[Illustration: PLAN OF THE HOUSE AT THE KIRK O' FIELD.

M. Mary's room, below Darnley's. K. Kitchen; servants'
room above. O. Passage through the city wall into the kitchen. S.
Stair-case leading to the second story. P. Passage-way.]

The accommodations in this house do not seem to have been very
sumptuous, after all, for a royal guest; but royal dwellings in
Scotland, in those days, were not what they are now in Westminster
and at St. Cloud.

The day for the execution of the plan, which was to blow up the house
where the sick Darnley was lying with gunpowder, approached.
Bothwell selected a number of desperate characters to aid him in the
actual work to be done. One of these was a Frenchman, who had been
for a long time in his service, and who went commonly by the name of
French Paris. Bothwell contrived to get French Paris taken into
Mary's service a few days before the murder of Darnley, and, through
him, he got possession of some of the keys of the house which Darnley
was occupying, and thus had duplicates of them made, so that he had
access to every part of the house. The gunpowder was brought from
Bothwell's castle at Dunbar, and all was ready.

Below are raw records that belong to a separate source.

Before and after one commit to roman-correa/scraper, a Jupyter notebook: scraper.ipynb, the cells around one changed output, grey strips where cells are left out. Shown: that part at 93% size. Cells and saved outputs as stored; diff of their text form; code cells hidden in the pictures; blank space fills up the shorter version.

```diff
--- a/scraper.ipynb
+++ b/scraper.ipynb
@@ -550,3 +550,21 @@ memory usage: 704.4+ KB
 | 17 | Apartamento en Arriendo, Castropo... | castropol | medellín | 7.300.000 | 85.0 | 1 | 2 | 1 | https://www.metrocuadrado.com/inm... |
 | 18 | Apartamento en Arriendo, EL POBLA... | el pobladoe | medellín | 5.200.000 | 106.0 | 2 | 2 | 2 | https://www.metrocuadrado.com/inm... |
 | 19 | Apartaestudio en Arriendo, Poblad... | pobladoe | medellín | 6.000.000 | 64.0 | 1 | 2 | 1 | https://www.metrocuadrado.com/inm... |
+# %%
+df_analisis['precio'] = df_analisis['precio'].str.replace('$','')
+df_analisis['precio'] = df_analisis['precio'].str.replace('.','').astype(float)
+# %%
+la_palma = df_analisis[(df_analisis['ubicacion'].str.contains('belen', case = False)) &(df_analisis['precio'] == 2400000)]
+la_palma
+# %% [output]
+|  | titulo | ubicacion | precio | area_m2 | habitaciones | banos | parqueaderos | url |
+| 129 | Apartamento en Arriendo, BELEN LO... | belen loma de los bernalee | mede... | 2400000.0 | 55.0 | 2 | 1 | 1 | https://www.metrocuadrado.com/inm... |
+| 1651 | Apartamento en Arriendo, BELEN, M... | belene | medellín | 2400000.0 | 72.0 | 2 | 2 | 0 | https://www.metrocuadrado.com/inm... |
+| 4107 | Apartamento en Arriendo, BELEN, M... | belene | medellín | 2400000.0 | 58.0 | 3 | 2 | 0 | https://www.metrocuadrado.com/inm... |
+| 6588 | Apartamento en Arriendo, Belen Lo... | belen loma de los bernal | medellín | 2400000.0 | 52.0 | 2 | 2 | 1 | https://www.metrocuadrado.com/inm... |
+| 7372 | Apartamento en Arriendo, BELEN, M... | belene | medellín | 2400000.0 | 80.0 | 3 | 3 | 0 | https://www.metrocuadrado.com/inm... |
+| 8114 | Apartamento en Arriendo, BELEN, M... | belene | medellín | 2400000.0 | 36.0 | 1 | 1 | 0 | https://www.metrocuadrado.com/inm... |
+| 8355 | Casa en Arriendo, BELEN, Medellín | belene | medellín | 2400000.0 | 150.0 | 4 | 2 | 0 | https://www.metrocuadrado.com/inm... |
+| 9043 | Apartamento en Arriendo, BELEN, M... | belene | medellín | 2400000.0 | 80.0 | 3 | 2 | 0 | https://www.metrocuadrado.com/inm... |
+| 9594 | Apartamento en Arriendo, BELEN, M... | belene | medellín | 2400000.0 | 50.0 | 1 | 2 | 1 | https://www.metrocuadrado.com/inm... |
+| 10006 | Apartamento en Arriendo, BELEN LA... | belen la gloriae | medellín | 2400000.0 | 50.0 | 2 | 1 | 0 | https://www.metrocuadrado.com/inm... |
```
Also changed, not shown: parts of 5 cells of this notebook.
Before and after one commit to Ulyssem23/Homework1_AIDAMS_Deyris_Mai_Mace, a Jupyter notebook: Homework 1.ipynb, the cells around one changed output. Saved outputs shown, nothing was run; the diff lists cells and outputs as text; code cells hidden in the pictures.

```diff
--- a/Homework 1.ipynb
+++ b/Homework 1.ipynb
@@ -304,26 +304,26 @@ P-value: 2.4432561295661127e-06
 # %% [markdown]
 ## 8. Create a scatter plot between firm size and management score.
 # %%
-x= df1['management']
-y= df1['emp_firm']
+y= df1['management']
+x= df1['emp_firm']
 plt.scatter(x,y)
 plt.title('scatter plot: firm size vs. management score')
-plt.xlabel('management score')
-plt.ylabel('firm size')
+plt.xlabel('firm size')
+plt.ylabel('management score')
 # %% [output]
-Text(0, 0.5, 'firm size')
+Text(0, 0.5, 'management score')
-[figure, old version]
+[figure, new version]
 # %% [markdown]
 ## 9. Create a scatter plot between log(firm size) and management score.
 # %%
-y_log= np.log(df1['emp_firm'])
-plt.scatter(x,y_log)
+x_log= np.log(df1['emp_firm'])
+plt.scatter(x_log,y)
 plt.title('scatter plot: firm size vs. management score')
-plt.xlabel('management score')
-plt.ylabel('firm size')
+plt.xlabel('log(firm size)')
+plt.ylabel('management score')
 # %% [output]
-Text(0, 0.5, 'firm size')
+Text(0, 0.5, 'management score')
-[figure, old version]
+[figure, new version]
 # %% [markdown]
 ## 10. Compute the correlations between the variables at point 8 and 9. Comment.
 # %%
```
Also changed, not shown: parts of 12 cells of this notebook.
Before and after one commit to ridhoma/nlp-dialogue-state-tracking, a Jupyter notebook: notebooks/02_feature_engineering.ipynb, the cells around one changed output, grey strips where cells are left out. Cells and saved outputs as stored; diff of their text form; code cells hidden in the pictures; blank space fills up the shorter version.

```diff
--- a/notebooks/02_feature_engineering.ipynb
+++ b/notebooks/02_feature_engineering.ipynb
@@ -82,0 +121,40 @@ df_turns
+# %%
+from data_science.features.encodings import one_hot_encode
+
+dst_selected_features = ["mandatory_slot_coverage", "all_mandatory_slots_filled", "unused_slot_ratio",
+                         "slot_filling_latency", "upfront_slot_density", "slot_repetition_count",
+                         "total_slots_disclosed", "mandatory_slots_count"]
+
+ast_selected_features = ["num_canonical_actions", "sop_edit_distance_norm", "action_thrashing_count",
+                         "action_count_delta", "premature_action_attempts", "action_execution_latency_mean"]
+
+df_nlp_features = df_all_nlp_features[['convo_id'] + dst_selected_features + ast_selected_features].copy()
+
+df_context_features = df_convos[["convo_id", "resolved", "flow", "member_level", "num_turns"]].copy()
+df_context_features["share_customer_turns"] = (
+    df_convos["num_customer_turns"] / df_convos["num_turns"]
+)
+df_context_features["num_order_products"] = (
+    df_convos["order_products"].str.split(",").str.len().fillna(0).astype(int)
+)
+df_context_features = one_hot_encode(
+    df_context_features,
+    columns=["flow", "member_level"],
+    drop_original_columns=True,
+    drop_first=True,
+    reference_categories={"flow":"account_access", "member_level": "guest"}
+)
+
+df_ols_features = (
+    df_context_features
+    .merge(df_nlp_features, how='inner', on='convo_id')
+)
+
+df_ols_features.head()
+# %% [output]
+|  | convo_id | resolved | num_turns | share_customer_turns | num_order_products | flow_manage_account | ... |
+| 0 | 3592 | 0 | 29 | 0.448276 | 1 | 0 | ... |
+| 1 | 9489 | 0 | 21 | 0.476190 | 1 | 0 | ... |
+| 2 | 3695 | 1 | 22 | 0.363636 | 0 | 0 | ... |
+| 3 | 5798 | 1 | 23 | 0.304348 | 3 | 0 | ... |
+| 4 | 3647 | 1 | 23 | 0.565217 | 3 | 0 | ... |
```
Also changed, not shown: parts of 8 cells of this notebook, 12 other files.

Mary spent much of her time at Darnley's house, and often slept in
the room beneath his, which had been allotted to her as her
apartment. One Sunday there was to be a wedding at Holyrood. The
bride and bridegroom were favorite servants of Mary's, and she was
intending to be present at the celebration of the nuptials. She was
to leave Darnley's early in the evening for this purpose. Her enemies
say that this was all a concerted arrangement between her and
Bothwell to give him the opportunity to execute his plan. Her
friends, on the other hand, insist that she knew nothing about it,
and that Bothwell had to watch and wait for such an opportunity of
blowing up the house without injuring Mary. Be this as it may, the
Sunday of this wedding was fixed upon for the consummation of the
deed.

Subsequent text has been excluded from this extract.